◆ Task requirements
Using the records below, filter out every line that lacks "file" and copy the rest.
======== Exercise material
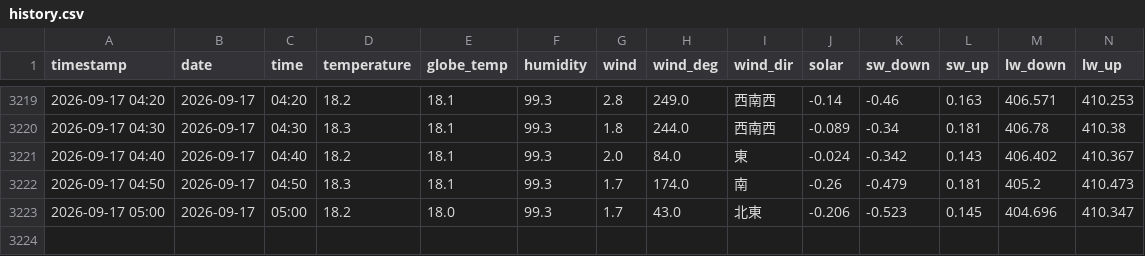
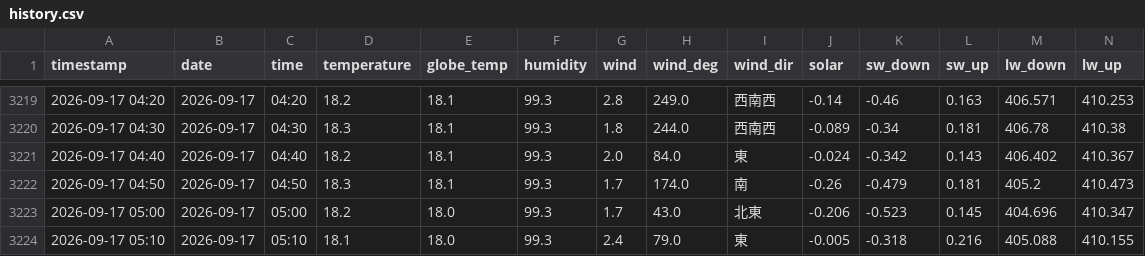
Before and after one commit to kaz0228/TokoCam_WeatherStation, a CSV file: history.csv, drawn as a sheet; only a part is shown, gaps mark what is left out; rows hold the shown columns only; the diff names each change by its address in the sheet, - before the commit and + after, or states it on an @@ line.

```diff
--- a/history.csv
+++ b/history.csv
+row 3224: 2026-09-17 05:10 | 2026-09-17 | 05:10 | 18.1 | 18.0 | 99.3 | 2.4 | 79.0 | 東 | -0.005 | -0.318 | 0.216 | 405.088 | 410.155
```
Also changed, not shown: 1 other file.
================
◆ Task solution
Before and after one commit to kaz0228/TokoCam_WeatherStation, a CSV file: history.csv, drawn as a sheet; only a part is shown, gaps mark what is left out; rows hold the shown columns only; the diff names each change by its address in the sheet, - before the commit and + after, or states it on an @@ line.
Also changed, not shown: 1 other file.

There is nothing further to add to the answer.